▶ _Exercise_
Copy out each line below verbatim, skipping any picture.
==*==
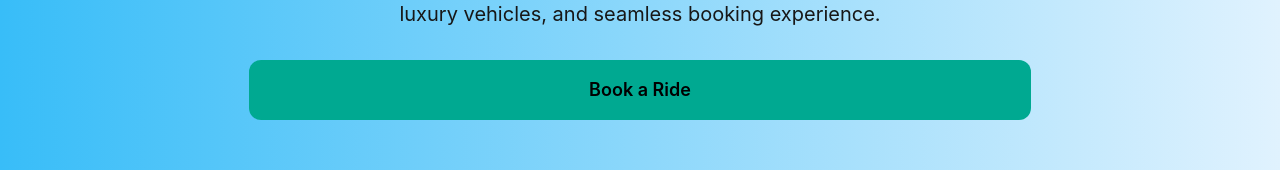
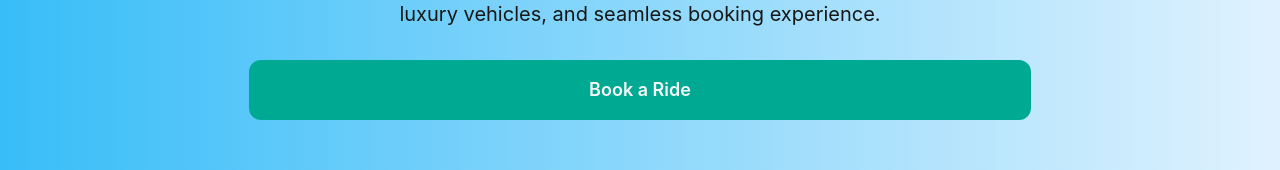
Before and after one commit to Enayat-Ahmadi/taxiapp, a Next.js app: page / in a window 1280 px wide. Shown: the part 501-671 px from the top of the page. Built offline with nearby package versions, Linux system fonts and the light colour scheme.

Commit message:
use link instead of button for navigation

```diff
--- a/components/landing/HeroSection.tsx
+++ b/components/landing/HeroSection.tsx
@@ -1,11 +1,11 @@
 "use client";
 
 import { motion } from "framer-motion";
-import { Button } from "@/components/ui";
-import { useRouter } from "next/navigation";
+import Link from "next/link";
+import { ROUTES } from "@/lib/routes";
+import { buttonVariants } from "@/lib/buttonVariants";
 
 export function HeroSection() {
-  const router = useRouter();
   const containerVariants = {
     hidden: { opacity: 0 },
     visible: {
@@ -62,13 +62,16 @@ export function HeroSection() {
           variants={itemVariants}
           className="flex gap-4 justify-center mb-12"
         >
-          <Button
-            size="lg"
-            onClick={() => router.push("/booking")}
-            className="w-full bg-teal text-black hover:shadow-teal-active"
+          <Link
+            href={ROUTES.booking}
+            className={buttonVariants(
+              "primary",
+              "lg",
+              "w-full bg-teal text-cloud-light hover:shadow-teal-active",
+            )}
           >
             Book a Ride
-          </Button>
+          </Link>
         </motion.div>
       </motion.div>
 
--- a/components/layout/Navbar.tsx
+++ b/components/layout/Navbar.tsx
@@ -1,6 +1,9 @@
 "use client";
+
 import Link from "next/link";
-import { Button } from "../ui";
+import { buttonVariants } from "@/lib/buttonVariants";
+import { ROUTES } from "@/lib/routes";
+
 export function Navbar() {
   return (
     <nav className="sticky top-0 z-50 bg-sky backdrop-blur-md border-b border-slate-700/30">
@@ -16,15 +19,25 @@ export function Navbar() {
             </span>
           </Link>
           <div className="flex gap-2">
-            <Link href="/booking">
-              <Button size="sm" className="bg-teal text-white">
-                Book Now
-              </Button>
+            <Link
+              href={ROUTES.booking}
+              className={buttonVariants(
+                "primary",
+                "sm",
+                "bg-teal text-cloud-light",
+              )}
+            >
+              Book Now
             </Link>
-            <Link href="/admin">
-              <Button size="sm" className="bg-teal text-white">
-                Bookings
-              </Button>
+            <Link
+              href={ROUTES.admin}
+              className={buttonVariants(
+                "primary",
+                "sm",
+                "bg-teal text-cloud-light",
+              )}
+            >
+              Bookings
             </Link>
           </div>
         </div>
--- a/lib/routes.ts
+++ b/lib/routes.ts
@@ -1,5 +1,5 @@
 export const ROUTES = {
   home: "/",
-  bookings: "/booking",
+  booking: "/booking",
   admin: "/admin",
 } as const;
```
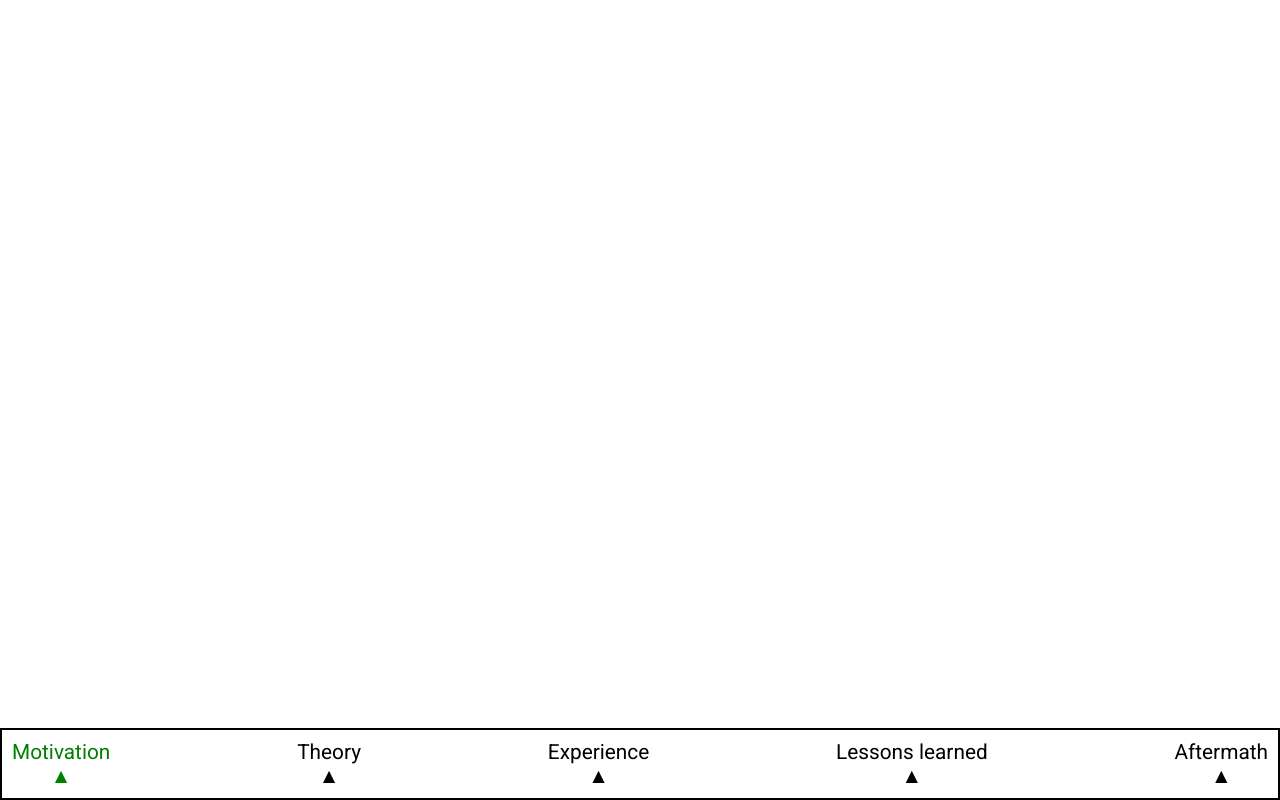
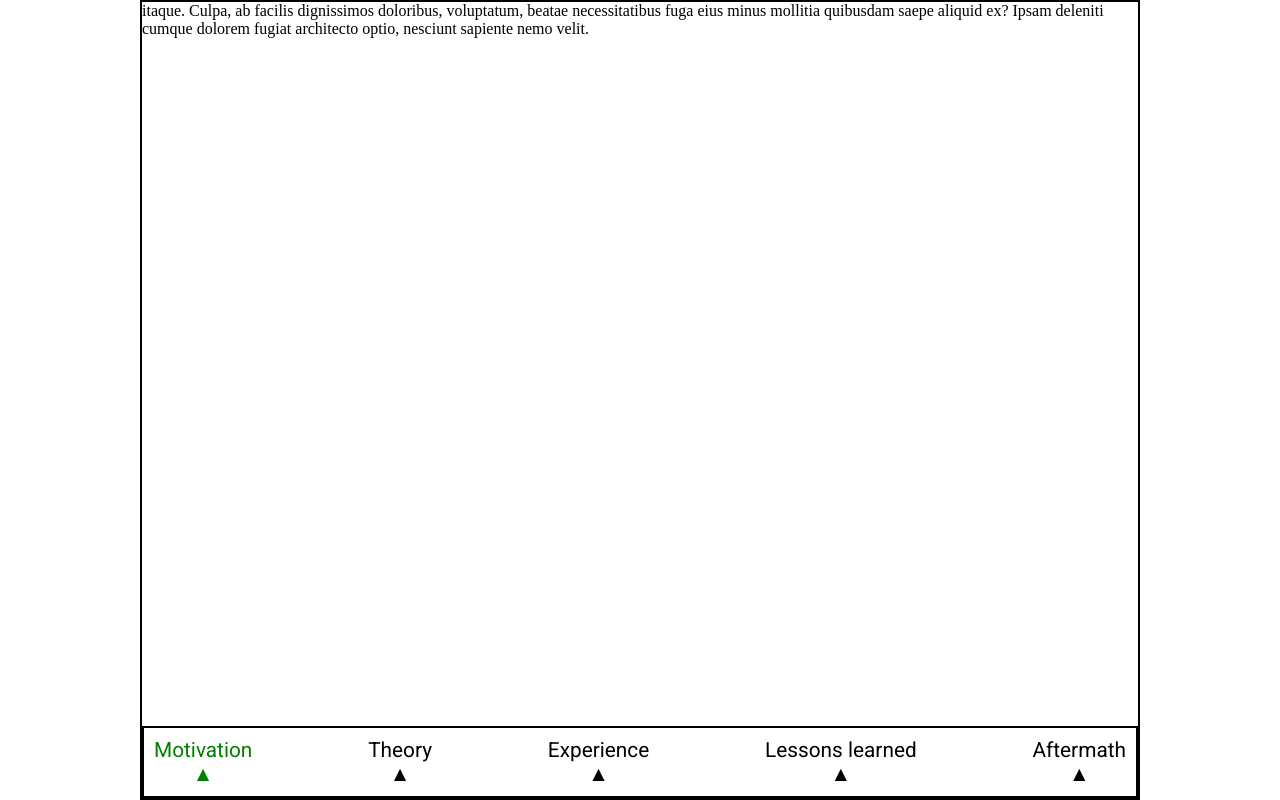
Before and after one commit to mr-nano/a-tale-tell-of-laser-harp, a plain HTML site: page index.html in a window 1280 px wide. Drawn offline with Linux system fonts and the light colour scheme.

Commit message:
add. refactor. ues flex for footer, add container and main

```diff
--- a/index.html
+++ b/index.html
@@ -24,16 +24,26 @@
         margin: 0;
         padding: 0;
       }
+      .container {
+        max-width: 1000px;
+        margin: 0 auto;
+        height: 100vh;
+        display: flex;
+        flex-direction: column;
+        justify-content: space-between;
+        border: 2px solid black;
+        border-collapse: collapse;
+      }
+      .container .main {
+        height: 95vh;
+        overflow-y: scroll;
+      }
       footer {
         color: var(--footer-font-color);
         font: var(--footer-font);
-        position: fixed;
-        left: 0;
-        bottom: 0;
-        width: 100%;
         padding: var(--footer-padding);
         border: var(--footer-border);
-
+        border-collapse: collapse;
       }
       footer ul {
         display: flex;
@@ -52,12 +62,18 @@
         text-align: center;
       }
       footer ul li.current-section {
-          color:var(--current-selection-color);
+        color: var(--current-selection-color);
       }
-
     </style>
   </head>
   <body>
+    <div class="container">
+      <div class="main">
+        itaque. Culpa, ab facilis dignissimos doloribus, voluptatum, beatae
+        necessitatibus fuga eius minus mollitia quibusdam saepe aliquid ex?
+        Ipsam deleniti cumque dolorem fugiat architecto optio, nesciunt sapiente
+        nemo velit.
+      </div>
       <footer>
         <ul>
           <li class="current-section">Motivation</li>
@@ -67,5 +83,6 @@
           <li>Aftermath</li>
         </ul>
       </footer>
+    </div>
   </body>
 </html>
```
Also changed, not shown: 1-laser-harp-tom-and-jerry-harp.png (added). Lines whose indentation alone changed are shown as unchanged.
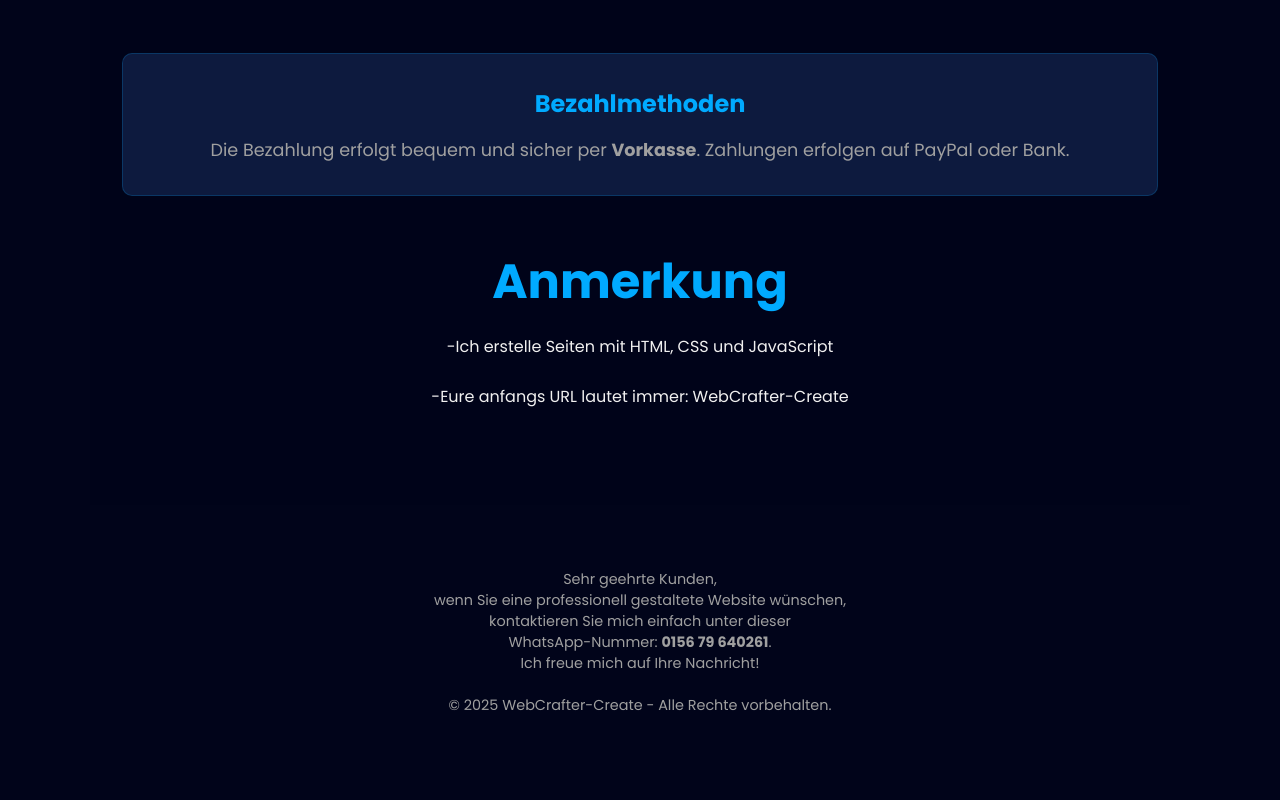
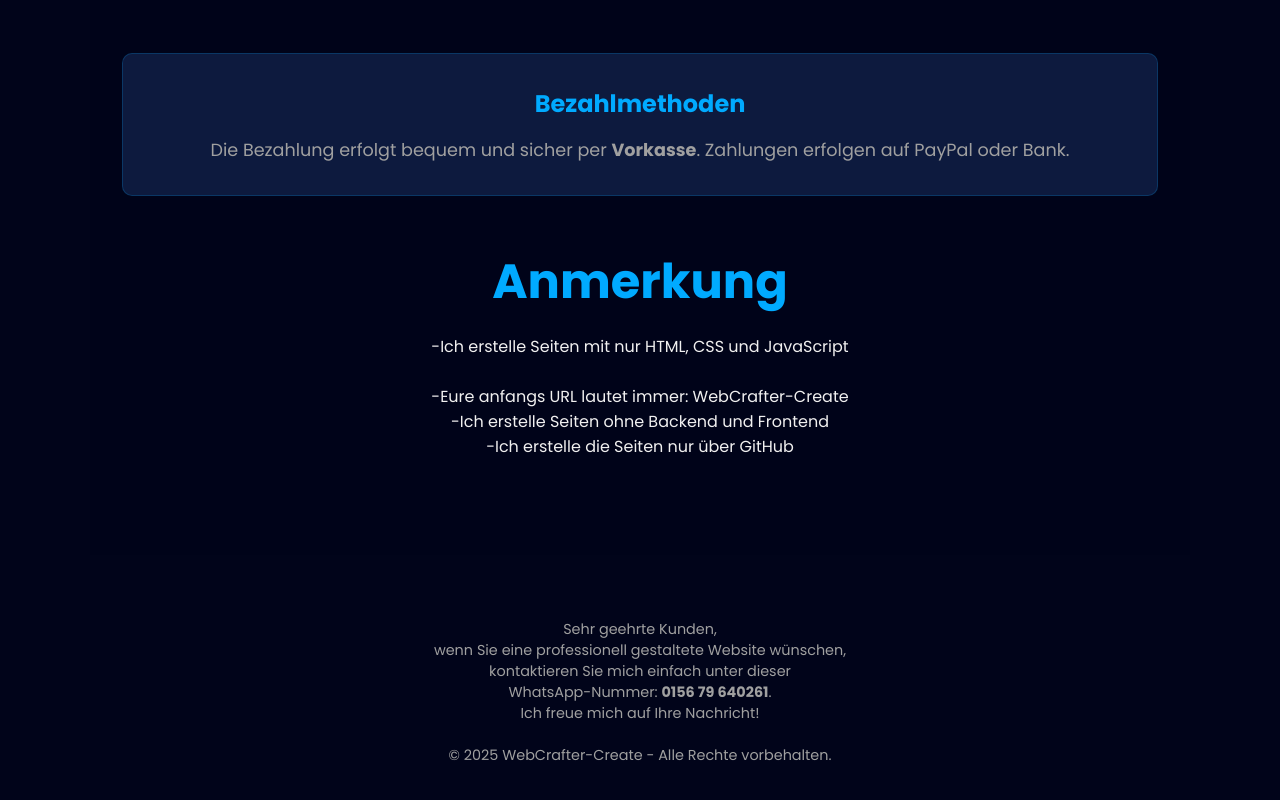
Before and after one commit to WebCrafter-Create/agency, a plain HTML site: page shopping.de/index.html in a window 1280 px wide. Shown: the part 4202-5002 px from the top of the page. Drawn offline with Linux system fonts and the light colour scheme.

Commit message:
Update index.html

```diff
--- a/shopping.de/index.html
+++ b/shopping.de/index.html
@@ -426,12 +426,14 @@
             </div>
 <br> <br>
            <h2 style="text-align: center; font-size: 3rem; margin-bottom: 1rem;">Anmerkung</h2>
-<p style="text-align: center;">-Ich erstelle Seiten mit HTML, CSS und JavaScript</p>
+<p style="text-align: center;">-Ich erstelle Seiten mit nur HTML, CSS und JavaScript</p>
             <br>
 <p style="text-align: center;">-Eure anfangs URL lautet immer: WebCrafter-Create</p>
 
-<p style="text-align: center;"></p>
-<p style="text-align: center;"></p>
+<p style="text-align: center;">-Ich erstelle Seiten ohne Backend und Frontend</p>
+<p style="text-align: center;">-Ich erstelle die Seiten nur über GitHub</p>
+            <p style="text-align: center;"></p>
+            <p style="text-align: center;"></p>
     </main>
 
     <footer id="contact">
```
==*==
▶ _Result for this task_
Before and after one commit to Enayat-Ahmadi/taxiapp, a Next.js app: page / in a window 1280 px wide. Shown: the part 501-671 px from the top of the page. Built offline with nearby package versions, Linux system fonts and the light colour scheme.

Commit message:
use link instead of button for navigation

```diff
--- a/components/landing/HeroSection.tsx
+++ b/components/landing/HeroSection.tsx
@@ -1,11 +1,11 @@
 "use client";
 
 import { motion } from "framer-motion";
-import { Button } from "@/components/ui";
-import { useRouter } from "next/navigation";
+import Link from "next/link";
+import { ROUTES } from "@/lib/routes";
+import { buttonVariants } from "@/lib/buttonVariants";
 
 export function HeroSection() {
-  const router = useRouter();
   const containerVariants = {
     hidden: { opacity: 0 },
     visible: {
@@ -62,13 +62,16 @@ export function HeroSection() {
           variants={itemVariants}
           className="flex gap-4 justify-center mb-12"
         >
-          <Button
-            size="lg"
-            onClick={() => router.push("/booking")}
-            className="w-full bg-teal text-black hover:shadow-teal-active"
+          <Link
+            href={ROUTES.booking}
+            className={buttonVariants(
+              "primary",
+              "lg",
+              "w-full bg-teal text-cloud-light hover:shadow-teal-active",
+            )}
           >
             Book a Ride
-          </Button>
+          </Link>
         </motion.div>
       </motion.div>
 
--- a/components/layout/Navbar.tsx
+++ b/components/layout/Navbar.tsx
@@ -1,6 +1,9 @@
 "use client";
+
 import Link from "next/link";
-import { Button } from "../ui";
+import { buttonVariants } from "@/lib/buttonVariants";
+import { ROUTES } from "@/lib/routes";
+
 export function Navbar() {
   return (
     <nav className="sticky top-0 z-50 bg-sky backdrop-blur-md border-b border-slate-700/30">
@@ -16,15 +19,25 @@ export function Navbar() {
             </span>
           </Link>
           <div className="flex gap-2">
-            <Link href="/booking">
-              <Button size="sm" className="bg-teal text-white">
-                Book Now
-              </Button>
+            <Link
+              href={ROUTES.booking}
+              className={buttonVariants(
+                "primary",
+                "sm",
+                "bg-teal text-cloud-light",
+              )}
+            >
+              Book Now
             </Link>
-            <Link href="/admin">
-              <Button size="sm" className="bg-teal text-white">
-                Bookings
-              </Button>
+            <Link
+              href={ROUTES.admin}
+              className={buttonVariants(
+                "primary",
+                "sm",
+                "bg-teal text-cloud-light",
+              )}
+            >
+              Bookings
             </Link>
           </div>
         </div>
--- a/lib/routes.ts
+++ b/lib/routes.ts
@@ -1,5 +1,5 @@
 export const ROUTES = {
   home: "/",
-  bookings: "/booking",
+  booking: "/booking",
   admin: "/admin",
 } as const;
```
Before and after one commit to mr-nano/a-tale-tell-of-laser-harp, a plain HTML site: page index.html in a window 1280 px wide. Drawn offline with Linux system fonts and the light colour scheme.

Commit message:
add. refactor. ues flex for footer, add container and main

```diff
--- a/index.html
+++ b/index.html
@@ -24,16 +24,26 @@
         margin: 0;
         padding: 0;
       }
+      .container {
+        max-width: 1000px;
+        margin: 0 auto;
+        height: 100vh;
+        display: flex;
+        flex-direction: column;
+        justify-content: space-between;
+        border: 2px solid black;
+        border-collapse: collapse;
+      }
+      .container .main {
+        height: 95vh;
+        overflow-y: scroll;
+      }
       footer {
         color: var(--footer-font-color);
         font: var(--footer-font);
-        position: fixed;
-        left: 0;
-        bottom: 0;
-        width: 100%;
         padding: var(--footer-padding);
         border: var(--footer-border);
-
+        border-collapse: collapse;
       }
       footer ul {
         display: flex;
@@ -52,12 +62,18 @@
         text-align: center;
       }
       footer ul li.current-section {
-          color:var(--current-selection-color);
+        color: var(--current-selection-color);
       }
-
     </style>
   </head>
   <body>
+    <div class="container">
+      <div class="main">
+        itaque. Culpa, ab facilis dignissimos doloribus, voluptatum, beatae
+        necessitatibus fuga eius minus mollitia quibusdam saepe aliquid ex?
+        Ipsam deleniti cumque dolorem fugiat architecto optio, nesciunt sapiente
+        nemo velit.
+      </div>
       <footer>
         <ul>
           <li class="current-section">Motivation</li>
@@ -67,5 +83,6 @@
           <li>Aftermath</li>
         </ul>
       </footer>
+    </div>
   </body>
 </html>
```
Also changed, not shown: 1-laser-harp-tom-and-jerry-harp.png (added). Lines whose indentation alone changed are shown as unchanged.
Before and after one commit to WebCrafter-Create/agency, a plain HTML site: page shopping.de/index.html in a window 1280 px wide. Shown: the part 4202-5002 px from the top of the page. Drawn offline with Linux system fonts and the light colour scheme.

Commit message:
Update index.html

```diff
--- a/shopping.de/index.html
+++ b/shopping.de/index.html
@@ -426,12 +426,14 @@
             </div>
 <br> <br>
            <h2 style="text-align: center; font-size: 3rem; margin-bottom: 1rem;">Anmerkung</h2>
-<p style="text-align: center;">-Ich erstelle Seiten mit HTML, CSS und JavaScript</p>
+<p style="text-align: center;">-Ich erstelle Seiten mit nur HTML, CSS und JavaScript</p>
             <br>
 <p style="text-align: center;">-Eure anfangs URL lautet immer: WebCrafter-Create</p>
 
-<p style="text-align: center;"></p>
-<p style="text-align: center;"></p>
+<p style="text-align: center;">-Ich erstelle Seiten ohne Backend und Frontend</p>
+<p style="text-align: center;">-Ich erstelle die Seiten nur über GitHub</p>
+            <p style="text-align: center;"></p>
+            <p style="text-align: center;"></p>
     </main>
 
     <footer id="contact">
```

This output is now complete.